Last time I was in London was just over a year ago: I met a VP of a client and we had coffee, ok, tea, at the Savoy; met up with her adorable now-husband Mark for a long drink-laden meal in Chelsea (where I visibly horrified him with the revelation to him that the Whole Foods there in London that he so adored was in fact, gasp, a Texas import), followed by a mad dash for a cab to get me off to St. Pancras Station for my same day train back to Paris.
And the time before that was to see my sister's film premiere at a film festival in London, where I have memories of tube strike, missing a big law firm party, and walking miles in heels with crushed-in toenails and monstrous blisters.
And the only time before that was a quick weekend getaway with my Junior Year in France buddies, in which the cheap transportation involved a night ferry caught up in vicious storms with everyone sick on the boat, no operating toilets, and barely enough time to grab a burger at a Hard Rock Cafe once we landed on solid ground for a few hours.
All this to say, I really do not know London at all.

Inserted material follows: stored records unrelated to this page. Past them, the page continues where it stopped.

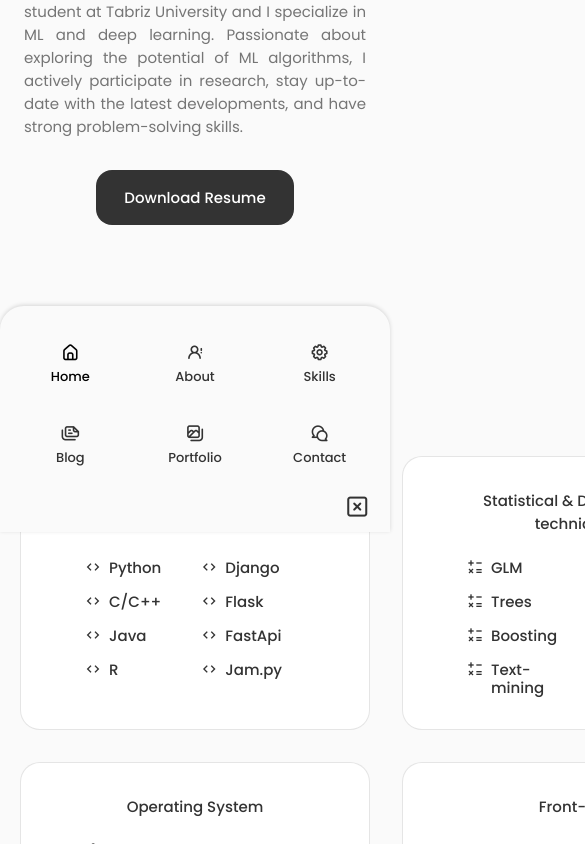
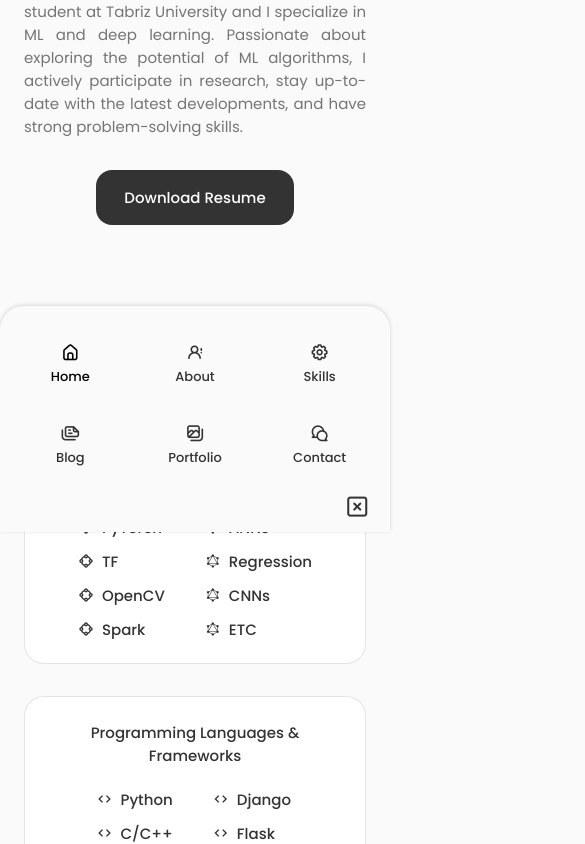
Before and after one commit to salarMokhtariL/salarMokhtariLaleh, a React (Create React App) app: page / in a window 390 px wide. Shown: the part 1156-2000 px from the top of the page, 585 px wide, since content can reach past the window. Built offline with nearby package versions, Linux system fonts and the light colour scheme.

Commit message:
Update 1.1.0

```diff
--- a/src/components/about/about.css
+++ b/src/components/about/about.css
@@ -70,6 +70,7 @@
         padding: 0 5rem;
         margin-bottom: 2rem;
     }
+
   }
 
 
--- a/src/components/skills/Skills.jsx
+++ b/src/components/skills/Skills.jsx
@@ -20,13 +20,10 @@ const Skills = () => {
             <Ai/>
             <Backend/>
             <SDT/>
-
-        </div>
-        <div></div>
-        <div className='skills__container container grid'>
             <Database/>
             <OS/>
             <Frontend/>
+
         </div>
 
     </section>
--- a/src/components/skills/skills.css
+++ b/src/components/skills/skills.css
@@ -1,9 +1,9 @@
 .skills__container{
     grid-template-columns: repeat(3, 350px);
-    padding-top: 2rem;
     column-gap: 2rem;
     justify-content: center;
 }
+
 .skills__content{
     background-color: var(--container-color) ;
     border: 1px solid rgba(0, 0, 0, 0.1);
@@ -19,7 +19,7 @@
 }
 .skill__box{
     display: flex;
-    justify-content: left;
+    justify-content: center;
     column-gap: 2.5rem;
 
 }
@@ -51,3 +51,38 @@
 .skills__level{
     font-size: var(--tiny-font-size);
 }
+
+
+@media screen and (max-width: 992px) {
+
+    .skills__container{
+        grid-template-columns: max-content;
+        row-gap: 2rem;
+    }
+}
+
+  /* For medium devices */
+  @media screen and (max-width: 768px) {
+
+  }
+
+  @media screen and (max-width: 576px) {
+    .skills__container{
+        grid-template-columns: 1fr;
+    }
+    .skills__content{
+        padding: 1.5rem;
+    }
+
+  }
+
+  /* For small devices */
+  @media screen and (max-width: 350px) {
+    .skill__box{
+        column-gap: 1.25rem;
+    }
+    .skills__name{
+        font-size: var(--small-font-size);
+    }
+
+  }
```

They do not speak French there, so it is not all that interesting to me in terms of a foreign country, because it seems not too foreign at all. Until we get to the food issues. What to eat. And then it seems really foreign, and I remember this is still a foreign country.
I understand we will be meeting and greeting and learning - me about VC system in the UK, partnerships and trade issues and other business opportunities with Austin (Hackney and Austin have a super cool collaboration already going on--witness Hackney's serious and seriously funky presence at SxSW 2013 via Hackney House) - but I am of course really intrigued about the food situation that awaits. Our group will be debriefing every day at a pub, and I get I will be getting some beer into my diet rather than Côtes du Rhônes this trip, and that's cool. But what about protein and vegetables, the usual stuff I'm supposed to be eating these days.
Before I run to Randall's to stock up on some protein bars and almonds, I've done some quick research to get my food vocabulary ready. One of my favorite and most informative US food blog sites is Serious Eats. And they report that these are the top 10 food items I should be looking for in London:
Pie and Mash with Liquor Sauce
Sticky Toffee Pudding
Toasted Cheese Sandwich aka Cheese Toastie
Roast Bone Marrow
Number one on the list looks seriously yummy, if not seriously non-Paleo. It is described here as follows:
"While we're fans of the gourmet, free-range, responsibly sourced meat pies (like those from Pieminister) you can find around town, you cannot visit London and not hit up one of the ever-shrinking handful of traditional, cash-only pie-and-eel shops. You'll recognize them by their odd hours and lines of old-timers extending out the door at lunch. The thing to order, and there's not a whole lot of choice, is pie and mash with liquor sauce: a minced-beef meat pie and mashed potatoes ladled with a (nonalcoholic) thin green parsley sauce."
The picture is more lovely than it may sound: a light pastry of sorts with meat filling, albeit including mashed potatoes. Ravioli-esque.
But what really sounds perfectly A-ok in my book, is this adorably named Bacon Butty. Serious Eats reports as follows:
It may not be as quintessential a breakfast as, say, a traditional fry-up or beans on toast, but don't underestimate the power of the bacon butty—this is, unapologetically, a sandwich of bacon and white bread. Depending on the type of bread used, it may go by other names—on a large roll, for example, it's a "bacon bap"—but in any case, the building blocks of this salty, satisfying sandwich are quite simple. Thick, meaty back bacon, white bread, and the condiment of your choice (English mustard, HP sauce, ketchup). It's more than just acceptable to dine on this; it's a pretty common on-the-go budget breakfast among many a London office worker. You can't go wrong—it's a bacon sandwich! Also in this category is the chip (French fry) butty and the ever-popular fish finger sandwich."
Have to agree on the can't-go-wrong-with-bacon idea.
This will be interesting.
One of our group already reports via email that I should take the train and not the Tube into town from Heathrow. I guess I need to finish packing....